→ Entries supplied:
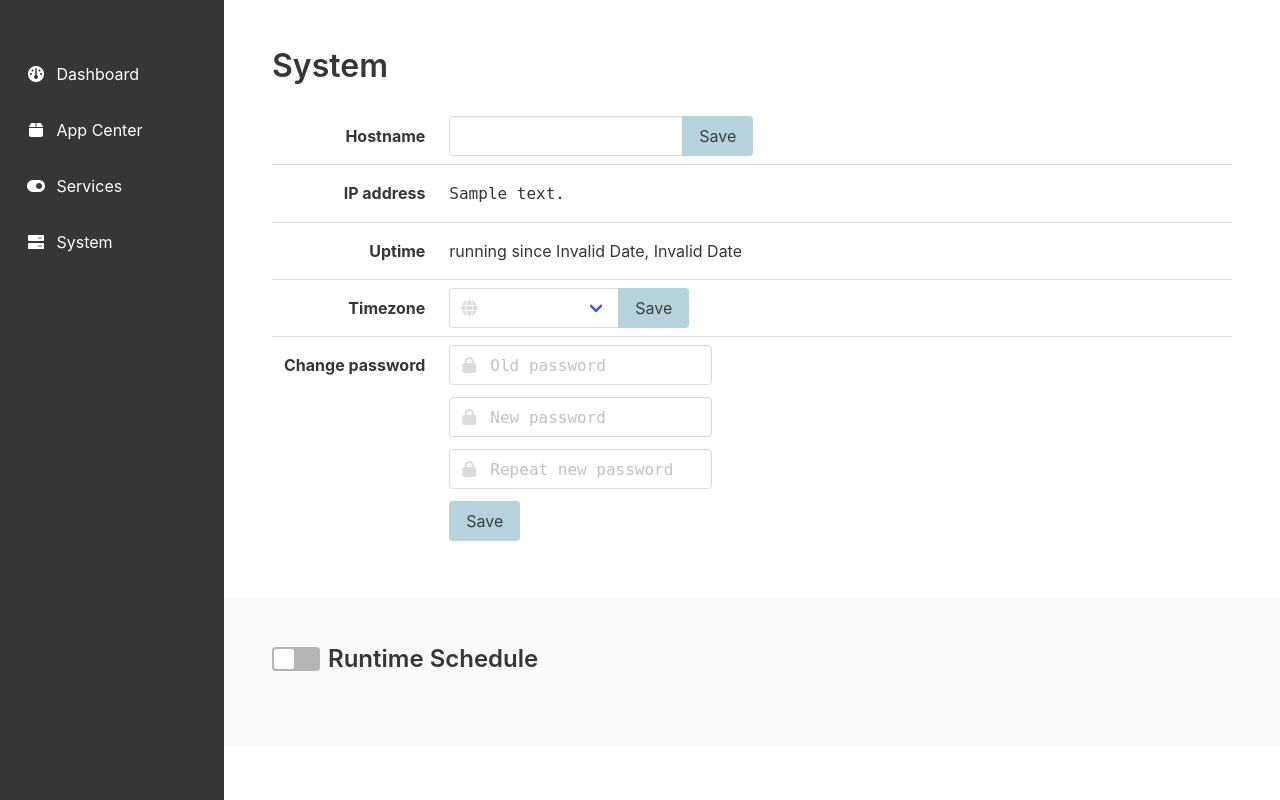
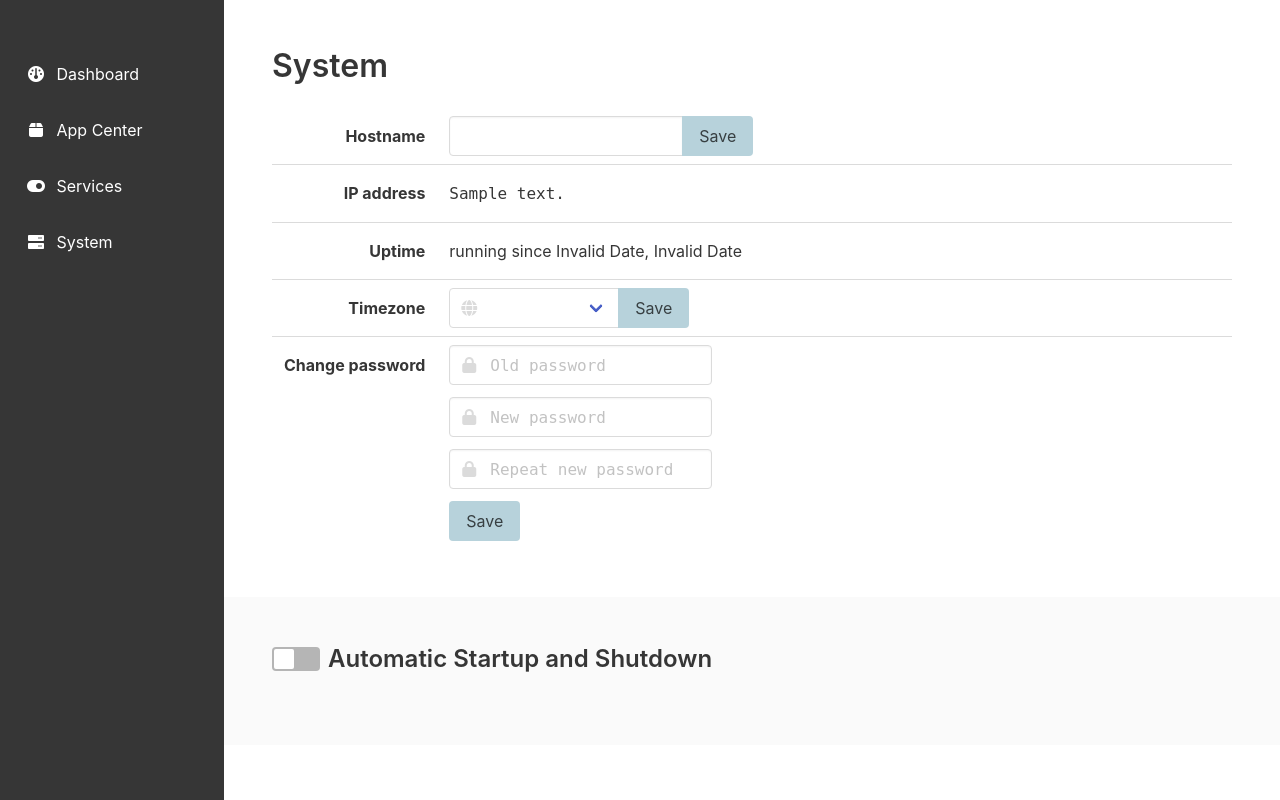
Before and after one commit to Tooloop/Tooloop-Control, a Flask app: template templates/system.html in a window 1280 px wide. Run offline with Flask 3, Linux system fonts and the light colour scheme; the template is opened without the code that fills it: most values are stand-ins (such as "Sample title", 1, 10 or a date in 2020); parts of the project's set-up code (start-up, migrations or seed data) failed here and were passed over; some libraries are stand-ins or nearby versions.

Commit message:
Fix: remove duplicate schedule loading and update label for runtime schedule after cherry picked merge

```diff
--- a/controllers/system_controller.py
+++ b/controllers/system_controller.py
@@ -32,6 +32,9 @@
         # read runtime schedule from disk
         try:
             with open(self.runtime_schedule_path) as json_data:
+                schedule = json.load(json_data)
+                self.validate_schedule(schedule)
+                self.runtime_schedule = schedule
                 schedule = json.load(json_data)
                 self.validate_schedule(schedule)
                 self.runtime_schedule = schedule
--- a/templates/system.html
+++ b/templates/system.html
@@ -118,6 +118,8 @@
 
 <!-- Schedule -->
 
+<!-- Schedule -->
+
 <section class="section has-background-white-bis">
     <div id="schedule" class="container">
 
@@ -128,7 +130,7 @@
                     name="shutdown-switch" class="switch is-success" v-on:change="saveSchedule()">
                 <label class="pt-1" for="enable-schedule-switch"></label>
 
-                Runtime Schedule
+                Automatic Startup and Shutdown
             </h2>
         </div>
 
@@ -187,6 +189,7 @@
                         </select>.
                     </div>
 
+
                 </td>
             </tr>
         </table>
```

→ What to produce:
Search the material above for the string "controllers", and copy every line in which it turns up.

→ Exercise answer:
--- a/controllers/system_controller.py
+++ b/controllers/system_controller.py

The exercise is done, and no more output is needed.